This is what sets it apart from, say, Line of Duty. Both shows are relentlessly propulsive, plot-driven beasts that require the momentum of a galloping narrative. But where Line of Duty achieves this with long expository scenes that usually come at the expense of character development, Happy Valley is smart enough to fill every conversation with petty little chides and mixups that ground everyone in an easily identified reality. In the most recent episode, a murder scene was spied upon by the family of the murderer. As tense as it was, it was still undercut by an ongoing feud about grammar. “One of them private hearses is going in!” yelps one of Faisal’s daughters, as she watches a black van pull up. “One of those private hearses,” tuts her mother.

Occasionally, rather than just fleshing out a character, these details actually further the story – like when Catherine realises Ryan hadn’t defaced his teacher’s car with obscene graffiti because “I’ve seen how you draw a cock and balls when we play picture consequences, and it’s nothing like that”. For the most part they’re emotional beats, either there to reinforce the authenticity of the show (it’s staggeringly rare to find a series where people actually talk like people), or to act as weird little touches of affection from characters who aren’t very good at expressing themselves.

Especially this series, Catherine has been increasingly difficult to rub along with. She’s furious and obsessed, and determined to push those closest to her as far away as possible. She’s clamped down so tightly that, in the hands of a less talented writer, she could quite easily tip over into becoming a monster. But Wainwright’s little grace notes – the stew line, the disappointed “Really?” as she finds a lighter in Ryan’s pockets – are enough to show us that she’s still giving what she can.
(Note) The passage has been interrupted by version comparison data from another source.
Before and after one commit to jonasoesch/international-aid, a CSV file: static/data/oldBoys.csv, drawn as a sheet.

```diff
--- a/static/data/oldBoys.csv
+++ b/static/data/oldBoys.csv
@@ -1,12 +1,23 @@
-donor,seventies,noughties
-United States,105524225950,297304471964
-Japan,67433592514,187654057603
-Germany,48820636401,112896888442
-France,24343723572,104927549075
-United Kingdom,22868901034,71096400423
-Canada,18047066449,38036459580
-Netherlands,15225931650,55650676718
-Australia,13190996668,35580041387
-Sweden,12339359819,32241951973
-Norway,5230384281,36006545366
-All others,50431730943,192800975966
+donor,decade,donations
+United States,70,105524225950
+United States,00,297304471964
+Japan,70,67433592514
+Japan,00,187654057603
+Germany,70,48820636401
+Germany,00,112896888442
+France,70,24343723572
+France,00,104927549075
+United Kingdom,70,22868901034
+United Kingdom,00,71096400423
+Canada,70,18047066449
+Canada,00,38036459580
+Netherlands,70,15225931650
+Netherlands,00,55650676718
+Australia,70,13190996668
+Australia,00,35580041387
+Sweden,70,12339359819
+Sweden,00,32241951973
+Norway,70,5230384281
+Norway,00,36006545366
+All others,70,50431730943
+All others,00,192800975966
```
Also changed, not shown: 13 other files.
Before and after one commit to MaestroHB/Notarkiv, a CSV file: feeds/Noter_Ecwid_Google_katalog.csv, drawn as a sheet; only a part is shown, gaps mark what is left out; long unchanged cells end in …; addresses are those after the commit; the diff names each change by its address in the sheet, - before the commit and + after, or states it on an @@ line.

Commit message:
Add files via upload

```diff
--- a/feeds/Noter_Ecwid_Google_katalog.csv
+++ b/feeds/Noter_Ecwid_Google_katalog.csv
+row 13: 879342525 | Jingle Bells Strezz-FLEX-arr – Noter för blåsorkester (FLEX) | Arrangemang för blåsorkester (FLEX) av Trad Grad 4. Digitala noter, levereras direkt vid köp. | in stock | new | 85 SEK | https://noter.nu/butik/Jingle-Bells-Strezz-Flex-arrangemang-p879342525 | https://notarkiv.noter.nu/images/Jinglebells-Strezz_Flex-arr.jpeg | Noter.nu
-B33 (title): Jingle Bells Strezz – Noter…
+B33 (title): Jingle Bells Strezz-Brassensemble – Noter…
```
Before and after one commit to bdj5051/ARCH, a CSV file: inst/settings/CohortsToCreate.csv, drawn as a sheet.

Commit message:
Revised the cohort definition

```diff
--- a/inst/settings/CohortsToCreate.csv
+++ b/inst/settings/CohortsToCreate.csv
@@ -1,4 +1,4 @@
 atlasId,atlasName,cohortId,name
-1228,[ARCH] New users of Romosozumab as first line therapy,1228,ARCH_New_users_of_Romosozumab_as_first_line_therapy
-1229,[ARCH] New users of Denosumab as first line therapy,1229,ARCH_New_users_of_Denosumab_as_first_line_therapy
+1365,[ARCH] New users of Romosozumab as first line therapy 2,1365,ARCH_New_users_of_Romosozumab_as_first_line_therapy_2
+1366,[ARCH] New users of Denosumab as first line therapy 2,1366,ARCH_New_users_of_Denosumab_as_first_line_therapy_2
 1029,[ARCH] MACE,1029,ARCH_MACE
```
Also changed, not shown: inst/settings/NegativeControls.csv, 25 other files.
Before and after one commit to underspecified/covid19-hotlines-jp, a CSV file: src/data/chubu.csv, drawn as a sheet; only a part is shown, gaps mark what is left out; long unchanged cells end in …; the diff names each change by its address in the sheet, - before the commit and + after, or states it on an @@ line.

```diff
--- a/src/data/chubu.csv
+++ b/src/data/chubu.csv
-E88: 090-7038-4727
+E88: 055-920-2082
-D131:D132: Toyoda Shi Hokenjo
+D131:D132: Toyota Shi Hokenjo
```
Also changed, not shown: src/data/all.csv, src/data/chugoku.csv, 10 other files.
Time and time again, these flourishes demonstrate just what a spectacularly written series Happy Valley is. We should be sad that it’s going away, but we should be absolutely thrilled that Sally Wainwright isn’t.